Devotes her life to butterflies.
Wakes up each morning at 6am,
breakfasts with her ornithologist husband and small son.
Son off to nursery, a sweet farewell.
Train journey, and then she enters the mighty museum’s doors,
through winding, ancient corridors; is ready
to immerse her self in counting, collating and classifying
Not the immediately, obviously beautiful, but these humble browns
with their thousands of variations of pattern and shade.
They tell her about environmental devastation and climate change,
the occassional, heartening and unexpected flourishing
of a species thought in decline.
But first, for an hour she answers inquisitive email queries,
before her brown butterflies
allow her to lose all sense of time.
Then, blinking into the daylight, after her windowless room,
she lunches with fond colleagues, works late into the afternoon.
Before her son was born each year involved long trips to wild, uncharted places,
now only once a year with National Geographic.
Last time she was left on top of a mountain, just below great, saucer shaped clouds.
Beneath the clouds, and all around the sky line, virgin forest.
Here, every day, they searched for butterflies.
Once, in a heart stopping moment, the homing plane flew straight past them,
before doubling back.
Now, in the long quiet of evening, son settled and dreaming of butterfly skies,
she and her husband are each engaged in writing up their papers, in the warm light
of their shared study,
walls covered in bird and butterfly charts,
everywhere natural history books.
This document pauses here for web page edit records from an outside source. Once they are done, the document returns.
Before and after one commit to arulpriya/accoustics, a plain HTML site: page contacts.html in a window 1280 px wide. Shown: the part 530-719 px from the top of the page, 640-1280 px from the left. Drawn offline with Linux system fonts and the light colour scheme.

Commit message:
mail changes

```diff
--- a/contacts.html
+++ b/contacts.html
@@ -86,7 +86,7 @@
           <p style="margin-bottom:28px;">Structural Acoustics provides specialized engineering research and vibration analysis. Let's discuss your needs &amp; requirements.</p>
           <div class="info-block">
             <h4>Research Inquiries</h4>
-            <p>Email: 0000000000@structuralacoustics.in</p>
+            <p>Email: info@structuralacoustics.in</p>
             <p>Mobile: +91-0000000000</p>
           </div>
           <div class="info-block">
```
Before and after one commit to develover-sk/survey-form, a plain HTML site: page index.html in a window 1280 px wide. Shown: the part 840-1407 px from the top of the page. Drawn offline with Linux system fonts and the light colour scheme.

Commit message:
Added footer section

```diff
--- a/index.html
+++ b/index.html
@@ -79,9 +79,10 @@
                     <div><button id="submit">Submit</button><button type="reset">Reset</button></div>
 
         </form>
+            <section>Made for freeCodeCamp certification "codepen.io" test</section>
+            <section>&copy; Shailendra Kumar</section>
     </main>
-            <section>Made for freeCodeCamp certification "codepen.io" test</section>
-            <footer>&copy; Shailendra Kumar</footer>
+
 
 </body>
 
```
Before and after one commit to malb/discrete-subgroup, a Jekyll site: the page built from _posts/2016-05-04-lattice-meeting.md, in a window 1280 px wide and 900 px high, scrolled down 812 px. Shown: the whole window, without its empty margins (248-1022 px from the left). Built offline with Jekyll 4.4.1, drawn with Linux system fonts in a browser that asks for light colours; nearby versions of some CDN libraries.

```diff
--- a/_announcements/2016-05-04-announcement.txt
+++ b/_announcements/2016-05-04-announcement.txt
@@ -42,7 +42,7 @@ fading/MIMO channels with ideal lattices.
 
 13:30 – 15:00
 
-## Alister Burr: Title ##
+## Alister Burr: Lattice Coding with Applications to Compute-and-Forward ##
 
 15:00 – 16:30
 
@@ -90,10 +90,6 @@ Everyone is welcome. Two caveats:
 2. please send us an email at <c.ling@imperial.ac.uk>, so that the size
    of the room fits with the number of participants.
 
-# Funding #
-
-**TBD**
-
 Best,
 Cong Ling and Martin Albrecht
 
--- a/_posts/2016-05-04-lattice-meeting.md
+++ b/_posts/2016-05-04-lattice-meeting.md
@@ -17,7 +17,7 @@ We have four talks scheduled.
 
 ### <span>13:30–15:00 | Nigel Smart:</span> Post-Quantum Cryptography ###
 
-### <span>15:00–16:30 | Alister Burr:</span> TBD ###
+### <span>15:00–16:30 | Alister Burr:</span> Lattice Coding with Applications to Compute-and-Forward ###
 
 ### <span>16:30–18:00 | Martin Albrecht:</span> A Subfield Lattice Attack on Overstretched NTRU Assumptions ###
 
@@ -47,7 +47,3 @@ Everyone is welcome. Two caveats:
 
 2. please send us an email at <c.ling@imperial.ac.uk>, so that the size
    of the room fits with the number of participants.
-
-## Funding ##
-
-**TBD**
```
I remember now the small, deep yellow butterflies we saw yesterday when we
flitting like shards of summer sunshine over the Spring green grass.
© IDF Andrew